“At this stage, it’s better to collect that information and be ready to go when the system is fully functional,” she told the Bucks County Courier Times. Those who are filing may receive a message confirming their eligibility for regular UC benefits as well.
Since March 15, roughly 1.5 million Pennsylvanianis have filed an unemployment claim; as of April 20, more than $1 billion has been paid out in benefits. Oleksiak said during the three weeks prior to March 15, the total number of claimants was 40,000.
Nationwide, more than 22 million Americans have filed for unemployment since March due to the economic fallout caused by the novel coronavirus.
During a press briefing this week, Oleksiak also highlighted the unprecedented volume of people applying for traditional unemployment benefits in addition to the self-employment benefits. He noted that the computer system is “antiquated” and coupled with the volume, has resulted in delays.
To assist with the workload, Oleksiak said the department has ramped up hiring efforts, including bringing in some retirees and employees from other agencies. The department also started paying $600 a week in federal supplemental unemployment benefits to recipients.
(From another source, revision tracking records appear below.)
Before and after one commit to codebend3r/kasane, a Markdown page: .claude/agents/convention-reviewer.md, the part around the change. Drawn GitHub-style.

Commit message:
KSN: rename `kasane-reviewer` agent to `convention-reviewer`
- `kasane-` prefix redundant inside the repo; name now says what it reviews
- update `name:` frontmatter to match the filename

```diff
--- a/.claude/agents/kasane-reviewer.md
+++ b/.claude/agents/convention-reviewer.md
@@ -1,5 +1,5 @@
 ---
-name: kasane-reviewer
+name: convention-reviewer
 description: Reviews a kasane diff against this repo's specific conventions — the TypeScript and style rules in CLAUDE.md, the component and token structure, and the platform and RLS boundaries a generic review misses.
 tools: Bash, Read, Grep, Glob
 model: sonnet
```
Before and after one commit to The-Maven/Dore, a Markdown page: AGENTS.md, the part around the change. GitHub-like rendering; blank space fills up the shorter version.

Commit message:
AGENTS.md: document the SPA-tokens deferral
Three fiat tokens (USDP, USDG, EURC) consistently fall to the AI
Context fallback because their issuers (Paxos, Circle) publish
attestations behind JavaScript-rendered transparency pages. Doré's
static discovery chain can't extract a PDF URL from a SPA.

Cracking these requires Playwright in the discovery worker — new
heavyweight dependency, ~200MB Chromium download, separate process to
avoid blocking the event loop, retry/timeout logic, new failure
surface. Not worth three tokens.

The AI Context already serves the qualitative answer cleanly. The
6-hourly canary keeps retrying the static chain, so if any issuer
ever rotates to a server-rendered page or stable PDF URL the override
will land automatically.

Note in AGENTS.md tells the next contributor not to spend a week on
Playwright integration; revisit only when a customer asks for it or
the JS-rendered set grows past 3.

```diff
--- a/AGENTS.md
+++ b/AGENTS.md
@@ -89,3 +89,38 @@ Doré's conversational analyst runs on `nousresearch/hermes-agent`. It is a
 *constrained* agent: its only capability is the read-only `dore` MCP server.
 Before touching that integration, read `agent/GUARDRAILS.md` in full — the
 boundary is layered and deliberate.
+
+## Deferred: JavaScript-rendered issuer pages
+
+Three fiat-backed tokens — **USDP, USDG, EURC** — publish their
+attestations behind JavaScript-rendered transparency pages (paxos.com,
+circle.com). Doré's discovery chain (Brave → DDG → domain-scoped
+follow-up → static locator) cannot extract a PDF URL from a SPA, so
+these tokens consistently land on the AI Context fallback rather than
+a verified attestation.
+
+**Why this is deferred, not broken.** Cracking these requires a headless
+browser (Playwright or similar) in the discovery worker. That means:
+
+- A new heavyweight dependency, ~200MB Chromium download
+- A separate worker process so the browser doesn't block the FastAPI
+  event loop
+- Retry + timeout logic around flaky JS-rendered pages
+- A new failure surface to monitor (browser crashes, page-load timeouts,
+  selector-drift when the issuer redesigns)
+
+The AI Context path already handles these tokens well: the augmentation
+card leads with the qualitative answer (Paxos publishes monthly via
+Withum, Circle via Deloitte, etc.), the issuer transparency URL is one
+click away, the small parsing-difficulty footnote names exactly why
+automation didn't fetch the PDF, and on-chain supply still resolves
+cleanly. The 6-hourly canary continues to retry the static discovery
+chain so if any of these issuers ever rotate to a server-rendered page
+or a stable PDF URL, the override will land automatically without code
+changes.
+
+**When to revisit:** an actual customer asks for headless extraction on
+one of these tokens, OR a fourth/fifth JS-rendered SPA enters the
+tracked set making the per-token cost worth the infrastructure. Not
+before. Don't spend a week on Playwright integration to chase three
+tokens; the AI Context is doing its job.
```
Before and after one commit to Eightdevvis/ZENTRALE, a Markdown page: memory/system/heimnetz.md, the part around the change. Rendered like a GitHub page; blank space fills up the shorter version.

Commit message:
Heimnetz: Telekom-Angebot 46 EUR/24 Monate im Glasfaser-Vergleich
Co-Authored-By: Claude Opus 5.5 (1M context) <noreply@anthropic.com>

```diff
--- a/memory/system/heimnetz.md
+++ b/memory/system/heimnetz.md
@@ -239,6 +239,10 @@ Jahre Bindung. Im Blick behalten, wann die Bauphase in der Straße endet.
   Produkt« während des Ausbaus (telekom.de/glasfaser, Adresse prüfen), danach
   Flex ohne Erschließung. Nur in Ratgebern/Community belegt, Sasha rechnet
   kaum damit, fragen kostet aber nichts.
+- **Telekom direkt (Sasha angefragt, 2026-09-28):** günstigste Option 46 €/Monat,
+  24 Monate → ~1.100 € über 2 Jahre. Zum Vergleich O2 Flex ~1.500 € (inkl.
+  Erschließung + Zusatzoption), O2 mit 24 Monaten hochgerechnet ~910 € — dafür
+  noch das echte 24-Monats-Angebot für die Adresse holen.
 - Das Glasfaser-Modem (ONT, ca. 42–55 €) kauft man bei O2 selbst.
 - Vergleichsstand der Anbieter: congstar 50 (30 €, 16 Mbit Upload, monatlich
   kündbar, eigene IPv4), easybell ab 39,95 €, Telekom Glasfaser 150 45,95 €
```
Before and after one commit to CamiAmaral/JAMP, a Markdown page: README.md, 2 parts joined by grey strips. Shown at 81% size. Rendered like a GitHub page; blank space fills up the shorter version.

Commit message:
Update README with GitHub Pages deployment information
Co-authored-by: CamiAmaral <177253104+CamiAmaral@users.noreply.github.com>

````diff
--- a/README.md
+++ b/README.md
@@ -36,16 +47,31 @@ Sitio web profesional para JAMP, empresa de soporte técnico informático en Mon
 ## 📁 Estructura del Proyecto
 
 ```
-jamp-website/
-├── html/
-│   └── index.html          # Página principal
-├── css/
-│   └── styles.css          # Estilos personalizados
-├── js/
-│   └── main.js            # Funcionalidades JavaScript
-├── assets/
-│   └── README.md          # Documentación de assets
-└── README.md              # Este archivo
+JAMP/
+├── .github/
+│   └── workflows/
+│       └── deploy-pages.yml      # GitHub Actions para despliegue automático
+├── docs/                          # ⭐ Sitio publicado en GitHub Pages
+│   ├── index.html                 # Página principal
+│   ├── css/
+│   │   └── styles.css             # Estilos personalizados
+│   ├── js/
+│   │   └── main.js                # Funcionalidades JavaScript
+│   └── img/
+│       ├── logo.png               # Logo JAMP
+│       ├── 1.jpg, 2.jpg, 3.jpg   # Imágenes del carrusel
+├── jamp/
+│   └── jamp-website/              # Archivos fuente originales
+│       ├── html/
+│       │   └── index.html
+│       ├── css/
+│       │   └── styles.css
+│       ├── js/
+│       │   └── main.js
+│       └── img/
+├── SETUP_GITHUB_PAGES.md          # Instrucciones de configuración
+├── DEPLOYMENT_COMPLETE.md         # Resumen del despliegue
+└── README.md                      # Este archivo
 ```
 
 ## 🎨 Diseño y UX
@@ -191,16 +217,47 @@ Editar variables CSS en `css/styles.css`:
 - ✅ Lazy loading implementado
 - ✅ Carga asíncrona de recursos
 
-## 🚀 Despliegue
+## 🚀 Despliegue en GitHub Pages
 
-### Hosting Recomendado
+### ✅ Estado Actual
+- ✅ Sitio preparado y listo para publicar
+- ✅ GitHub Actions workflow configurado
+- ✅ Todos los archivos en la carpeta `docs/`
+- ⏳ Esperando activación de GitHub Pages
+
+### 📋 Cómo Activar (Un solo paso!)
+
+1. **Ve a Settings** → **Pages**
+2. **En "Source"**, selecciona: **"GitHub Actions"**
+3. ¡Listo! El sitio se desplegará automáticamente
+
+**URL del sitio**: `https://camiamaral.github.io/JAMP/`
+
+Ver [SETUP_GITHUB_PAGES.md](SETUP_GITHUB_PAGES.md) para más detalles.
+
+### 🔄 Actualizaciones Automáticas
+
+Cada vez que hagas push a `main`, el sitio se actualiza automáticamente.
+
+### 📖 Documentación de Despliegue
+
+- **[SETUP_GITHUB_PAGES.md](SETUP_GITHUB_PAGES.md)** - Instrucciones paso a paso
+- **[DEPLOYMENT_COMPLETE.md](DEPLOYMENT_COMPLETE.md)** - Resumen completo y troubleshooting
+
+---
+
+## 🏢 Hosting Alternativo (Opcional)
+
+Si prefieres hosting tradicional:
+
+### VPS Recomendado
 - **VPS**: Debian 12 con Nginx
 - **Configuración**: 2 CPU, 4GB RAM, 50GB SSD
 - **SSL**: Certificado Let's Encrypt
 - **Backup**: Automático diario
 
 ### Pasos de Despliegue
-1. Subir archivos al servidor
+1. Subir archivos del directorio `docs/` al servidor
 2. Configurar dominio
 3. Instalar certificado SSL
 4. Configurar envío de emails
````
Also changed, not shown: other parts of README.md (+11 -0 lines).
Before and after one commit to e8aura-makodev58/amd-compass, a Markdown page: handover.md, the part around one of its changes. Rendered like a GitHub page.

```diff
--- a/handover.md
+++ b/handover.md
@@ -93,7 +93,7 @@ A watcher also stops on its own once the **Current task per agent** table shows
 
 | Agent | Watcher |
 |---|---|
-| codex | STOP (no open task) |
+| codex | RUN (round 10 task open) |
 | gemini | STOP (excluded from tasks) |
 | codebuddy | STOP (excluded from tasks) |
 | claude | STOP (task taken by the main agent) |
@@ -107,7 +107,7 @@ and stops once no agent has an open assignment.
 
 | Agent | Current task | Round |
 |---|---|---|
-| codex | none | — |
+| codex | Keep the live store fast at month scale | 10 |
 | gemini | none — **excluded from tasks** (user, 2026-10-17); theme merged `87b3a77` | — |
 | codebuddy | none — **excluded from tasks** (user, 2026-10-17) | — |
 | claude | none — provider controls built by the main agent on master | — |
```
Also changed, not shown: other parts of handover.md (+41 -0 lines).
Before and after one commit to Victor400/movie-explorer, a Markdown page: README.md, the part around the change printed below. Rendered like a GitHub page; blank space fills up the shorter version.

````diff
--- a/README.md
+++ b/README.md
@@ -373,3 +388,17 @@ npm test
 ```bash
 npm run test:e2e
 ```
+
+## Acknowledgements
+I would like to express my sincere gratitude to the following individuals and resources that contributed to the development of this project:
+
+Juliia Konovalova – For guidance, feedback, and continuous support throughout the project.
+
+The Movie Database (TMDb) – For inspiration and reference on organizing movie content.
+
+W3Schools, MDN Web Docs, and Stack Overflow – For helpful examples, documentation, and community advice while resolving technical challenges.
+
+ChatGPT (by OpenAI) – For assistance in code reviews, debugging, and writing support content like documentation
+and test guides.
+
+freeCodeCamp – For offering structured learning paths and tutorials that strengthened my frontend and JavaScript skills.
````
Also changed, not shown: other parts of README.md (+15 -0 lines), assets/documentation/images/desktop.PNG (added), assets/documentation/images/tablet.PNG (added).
Once benefits are paid this week, Oleksiak said the money will total $491 million paid to about 818,000 recipients.
Oleksiak told the Morning Call he’s satisfied with Pennsylvania’s effort in developing the system, noting that fewer than a dozen states are accepting applications for pandemic unemployment assistance and only two have paid benefits.
“We’re at the head of the pack and I’m very happy with it.”
The application for unemployment benefits is available here.